* [Activity]:
Narrow the data below down to the lines containing "source".

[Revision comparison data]
+++++
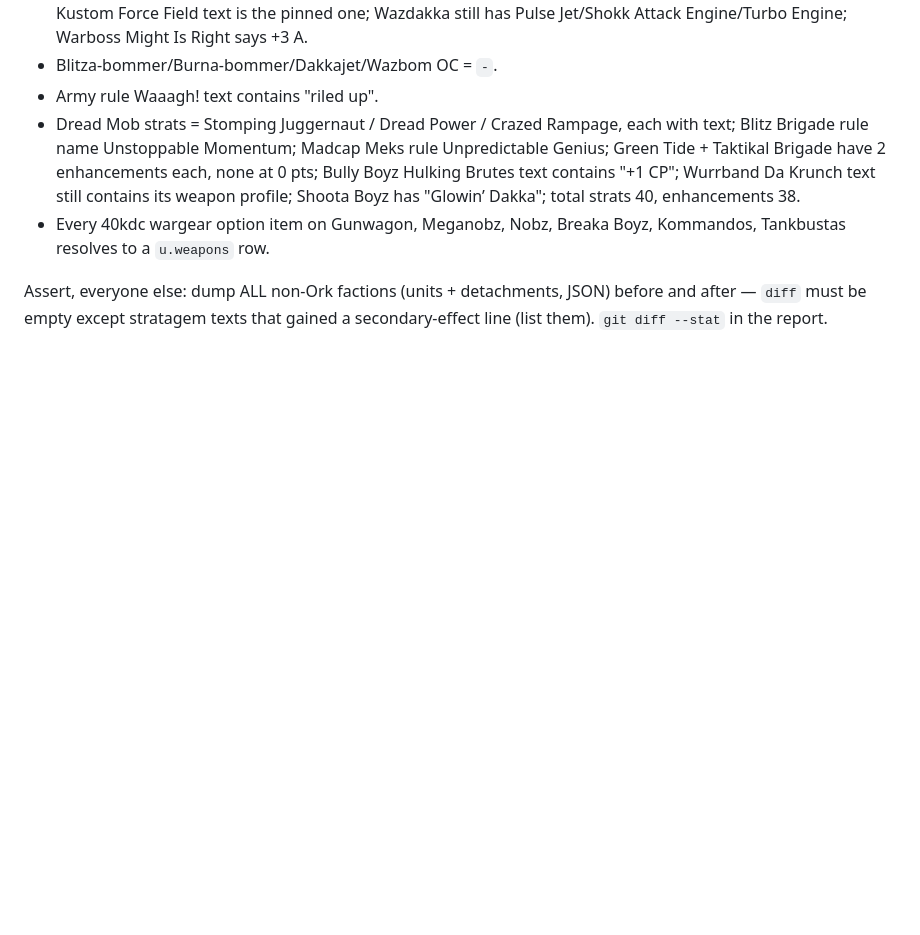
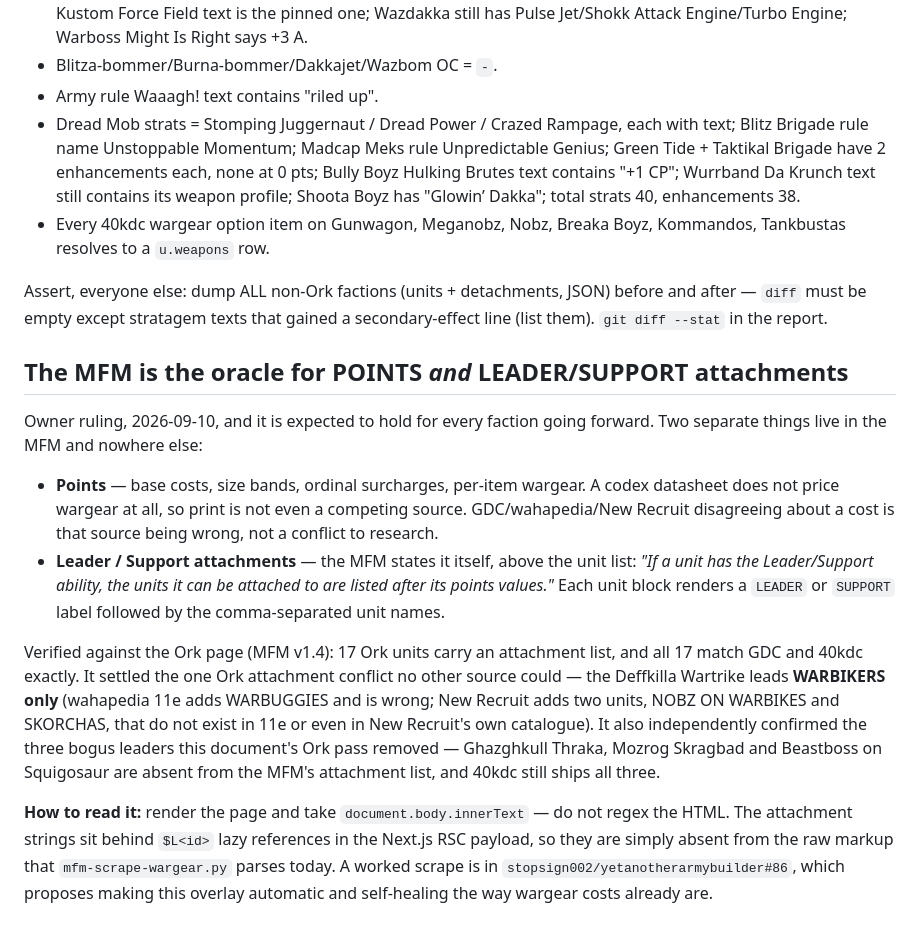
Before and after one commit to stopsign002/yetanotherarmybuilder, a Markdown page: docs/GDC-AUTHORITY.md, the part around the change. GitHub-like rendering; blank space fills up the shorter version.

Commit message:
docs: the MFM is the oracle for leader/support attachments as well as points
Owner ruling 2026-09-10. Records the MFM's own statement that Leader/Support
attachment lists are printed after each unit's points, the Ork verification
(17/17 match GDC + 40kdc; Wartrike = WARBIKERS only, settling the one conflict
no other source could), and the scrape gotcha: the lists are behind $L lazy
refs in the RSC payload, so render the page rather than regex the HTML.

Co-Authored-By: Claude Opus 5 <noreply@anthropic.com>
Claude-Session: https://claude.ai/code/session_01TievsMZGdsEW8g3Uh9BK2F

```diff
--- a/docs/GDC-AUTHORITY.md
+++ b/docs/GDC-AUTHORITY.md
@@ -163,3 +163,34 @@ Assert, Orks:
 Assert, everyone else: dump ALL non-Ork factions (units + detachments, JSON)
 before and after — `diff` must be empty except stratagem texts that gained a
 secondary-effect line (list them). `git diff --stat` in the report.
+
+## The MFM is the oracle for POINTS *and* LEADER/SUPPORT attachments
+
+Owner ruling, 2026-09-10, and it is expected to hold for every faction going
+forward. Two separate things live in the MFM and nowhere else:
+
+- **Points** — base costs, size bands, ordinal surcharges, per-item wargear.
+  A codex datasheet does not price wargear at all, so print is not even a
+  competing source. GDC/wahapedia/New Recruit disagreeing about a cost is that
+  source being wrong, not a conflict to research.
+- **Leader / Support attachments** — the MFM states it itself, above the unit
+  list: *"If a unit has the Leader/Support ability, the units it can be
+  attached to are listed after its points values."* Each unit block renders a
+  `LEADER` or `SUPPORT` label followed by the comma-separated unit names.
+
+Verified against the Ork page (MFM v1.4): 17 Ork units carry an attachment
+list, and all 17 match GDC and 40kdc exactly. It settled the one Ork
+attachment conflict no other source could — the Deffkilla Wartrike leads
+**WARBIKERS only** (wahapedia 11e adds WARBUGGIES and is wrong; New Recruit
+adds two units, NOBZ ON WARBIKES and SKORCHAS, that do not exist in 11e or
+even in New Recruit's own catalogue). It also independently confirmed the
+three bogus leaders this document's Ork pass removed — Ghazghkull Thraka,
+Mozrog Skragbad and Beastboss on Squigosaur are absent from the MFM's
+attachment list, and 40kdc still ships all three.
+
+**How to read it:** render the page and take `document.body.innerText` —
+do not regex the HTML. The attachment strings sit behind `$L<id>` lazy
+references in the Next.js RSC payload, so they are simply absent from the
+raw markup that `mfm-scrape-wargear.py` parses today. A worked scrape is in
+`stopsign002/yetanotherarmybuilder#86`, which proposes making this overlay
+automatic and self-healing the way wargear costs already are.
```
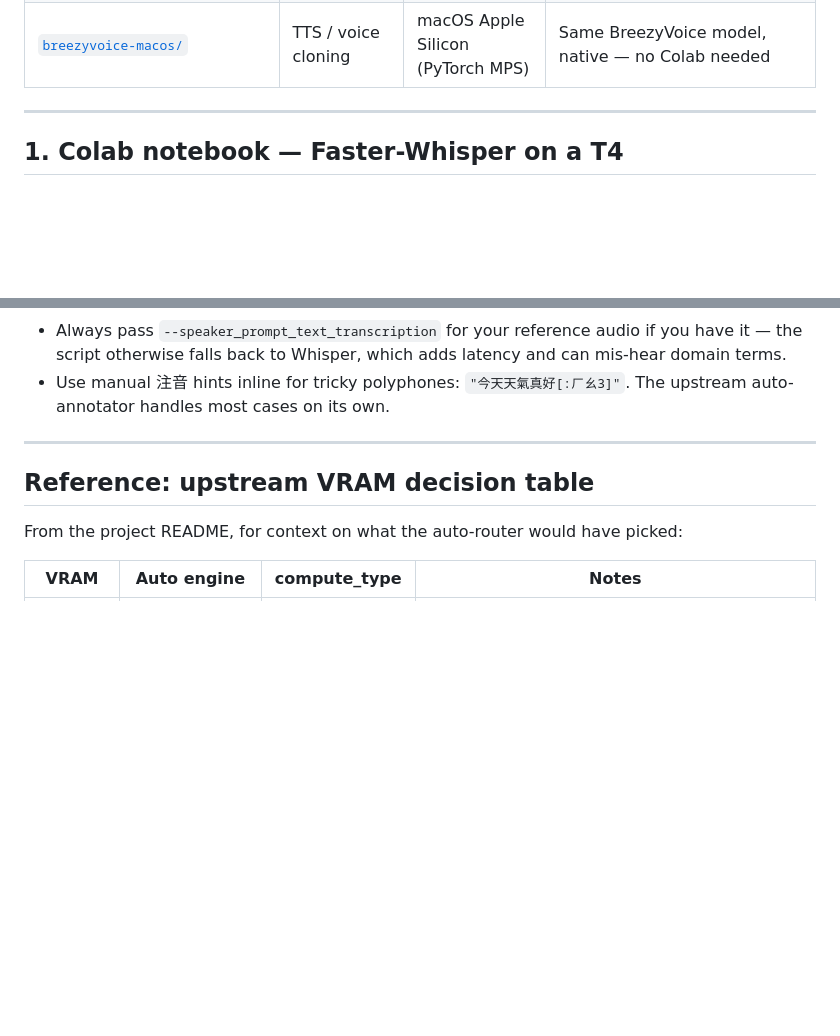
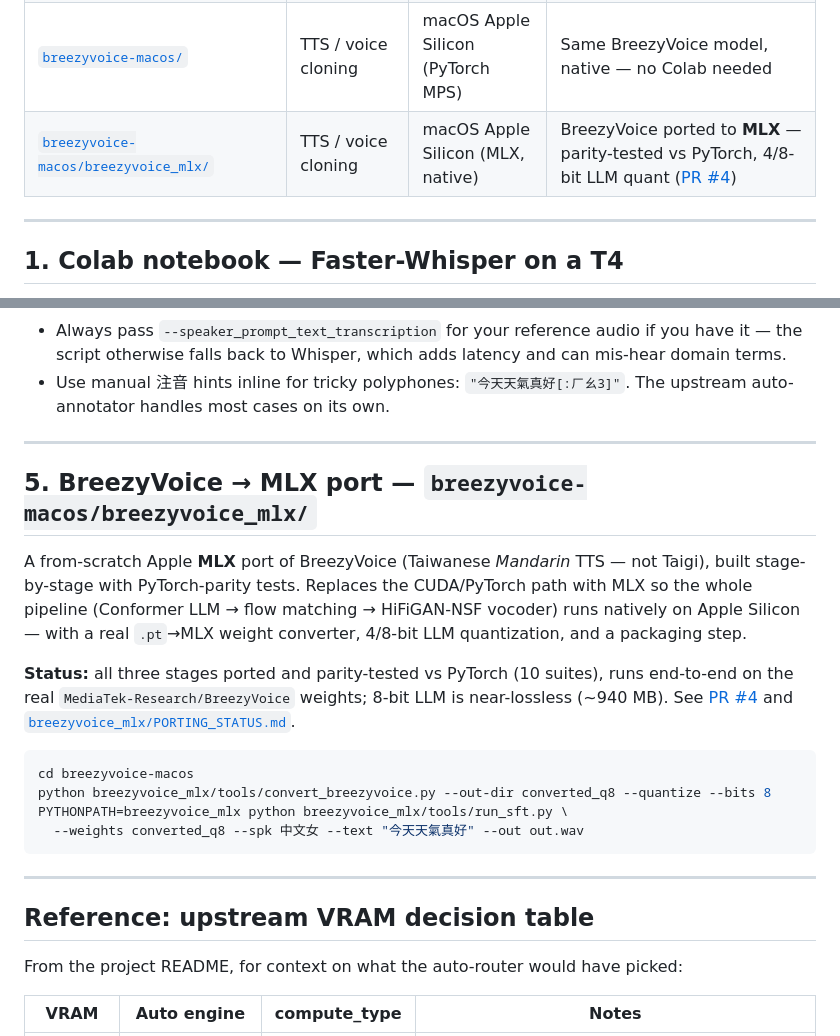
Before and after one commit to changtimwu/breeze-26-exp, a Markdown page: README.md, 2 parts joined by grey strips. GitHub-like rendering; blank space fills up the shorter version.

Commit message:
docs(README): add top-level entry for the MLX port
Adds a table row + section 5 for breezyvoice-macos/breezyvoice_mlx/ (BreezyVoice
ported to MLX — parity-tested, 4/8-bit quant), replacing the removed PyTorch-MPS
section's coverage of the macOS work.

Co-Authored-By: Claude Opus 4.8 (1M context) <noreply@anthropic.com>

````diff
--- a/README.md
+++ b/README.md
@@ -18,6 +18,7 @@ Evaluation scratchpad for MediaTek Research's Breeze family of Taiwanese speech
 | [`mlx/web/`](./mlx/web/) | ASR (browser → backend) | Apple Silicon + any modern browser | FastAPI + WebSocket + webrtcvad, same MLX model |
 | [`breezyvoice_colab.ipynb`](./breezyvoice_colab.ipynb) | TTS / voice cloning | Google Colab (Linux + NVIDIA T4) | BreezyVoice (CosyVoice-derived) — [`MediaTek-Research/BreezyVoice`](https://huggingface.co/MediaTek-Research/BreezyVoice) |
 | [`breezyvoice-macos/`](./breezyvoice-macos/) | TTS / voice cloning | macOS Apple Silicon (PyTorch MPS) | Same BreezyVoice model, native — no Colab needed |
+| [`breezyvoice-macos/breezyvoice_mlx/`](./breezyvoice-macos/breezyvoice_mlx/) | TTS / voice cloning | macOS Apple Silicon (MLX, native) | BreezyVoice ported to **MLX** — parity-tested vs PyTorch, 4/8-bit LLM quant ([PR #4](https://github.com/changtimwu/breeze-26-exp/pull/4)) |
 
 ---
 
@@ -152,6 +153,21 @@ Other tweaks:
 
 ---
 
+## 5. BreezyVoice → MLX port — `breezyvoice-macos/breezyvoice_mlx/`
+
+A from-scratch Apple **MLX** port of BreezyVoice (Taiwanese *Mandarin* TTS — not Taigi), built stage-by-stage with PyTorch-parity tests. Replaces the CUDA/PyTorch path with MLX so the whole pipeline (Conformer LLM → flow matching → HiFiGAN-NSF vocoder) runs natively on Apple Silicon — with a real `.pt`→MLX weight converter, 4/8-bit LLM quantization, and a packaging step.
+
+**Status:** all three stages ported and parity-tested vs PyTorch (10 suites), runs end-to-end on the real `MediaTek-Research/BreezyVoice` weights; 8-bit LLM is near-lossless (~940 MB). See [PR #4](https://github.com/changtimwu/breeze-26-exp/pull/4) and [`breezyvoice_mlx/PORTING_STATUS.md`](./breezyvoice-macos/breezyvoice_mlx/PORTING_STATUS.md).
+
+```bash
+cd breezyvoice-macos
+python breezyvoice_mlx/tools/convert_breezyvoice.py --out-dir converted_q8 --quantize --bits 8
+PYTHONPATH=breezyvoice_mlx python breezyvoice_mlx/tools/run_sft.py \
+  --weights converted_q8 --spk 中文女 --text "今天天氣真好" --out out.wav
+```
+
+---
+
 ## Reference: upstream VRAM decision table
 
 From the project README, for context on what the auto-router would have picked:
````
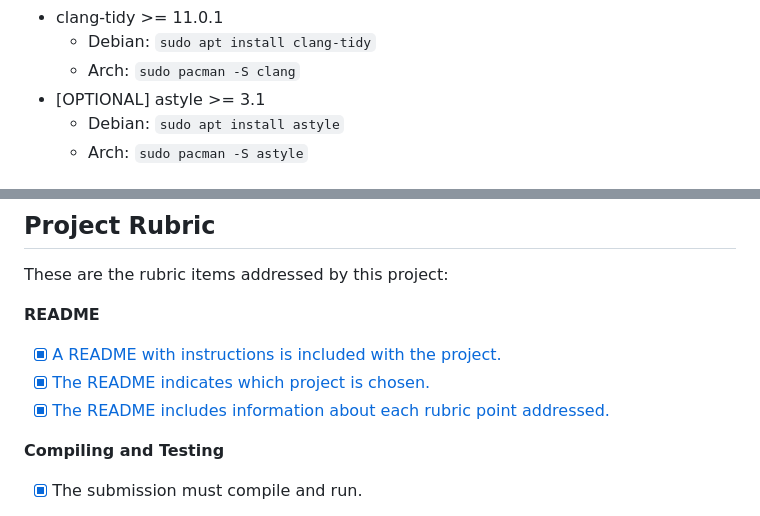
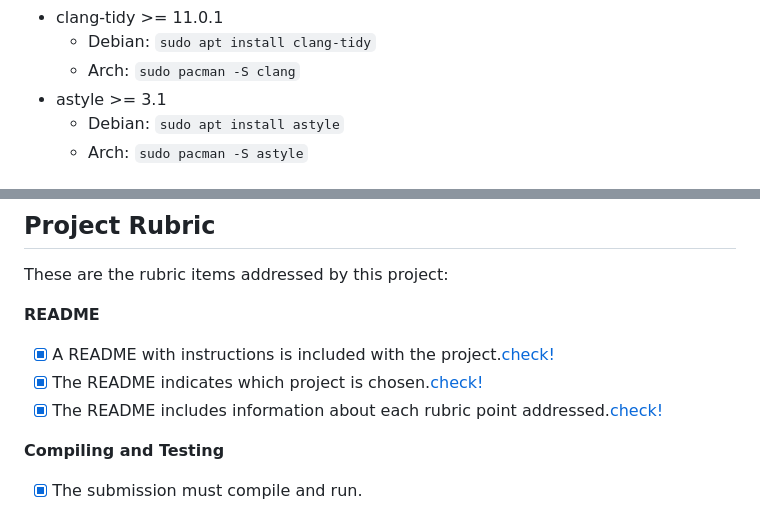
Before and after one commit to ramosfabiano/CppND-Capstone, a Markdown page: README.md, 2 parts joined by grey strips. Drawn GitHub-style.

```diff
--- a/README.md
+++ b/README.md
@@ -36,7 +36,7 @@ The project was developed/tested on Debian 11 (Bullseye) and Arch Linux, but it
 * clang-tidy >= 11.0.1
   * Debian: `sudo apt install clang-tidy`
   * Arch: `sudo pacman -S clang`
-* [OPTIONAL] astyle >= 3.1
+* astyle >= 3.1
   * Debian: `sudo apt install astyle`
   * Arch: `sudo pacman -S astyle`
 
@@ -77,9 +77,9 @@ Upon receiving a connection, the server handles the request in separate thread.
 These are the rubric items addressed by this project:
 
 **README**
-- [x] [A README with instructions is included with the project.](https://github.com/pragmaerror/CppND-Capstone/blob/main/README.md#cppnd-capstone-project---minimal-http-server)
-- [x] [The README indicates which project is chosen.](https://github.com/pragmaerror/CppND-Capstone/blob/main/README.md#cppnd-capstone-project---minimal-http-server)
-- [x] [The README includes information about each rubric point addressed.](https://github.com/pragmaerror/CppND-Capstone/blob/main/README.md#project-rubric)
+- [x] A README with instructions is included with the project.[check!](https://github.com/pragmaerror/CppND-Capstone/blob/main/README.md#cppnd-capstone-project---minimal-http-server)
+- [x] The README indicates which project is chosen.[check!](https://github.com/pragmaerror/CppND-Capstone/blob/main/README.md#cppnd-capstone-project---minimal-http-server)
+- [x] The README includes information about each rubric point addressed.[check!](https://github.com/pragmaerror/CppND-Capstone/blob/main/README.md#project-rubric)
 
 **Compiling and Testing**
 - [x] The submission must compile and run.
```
+++++
* [Reply]:
no other source could), and the scrape gotcha: the lists are behind $L lazy
+  competing source. GDC/wahapedia/New Recruit disagreeing about a cost is that
+  source being wrong, not a conflict to research.
+attachment conflict no other source could — the Deffkilla Wartrike leads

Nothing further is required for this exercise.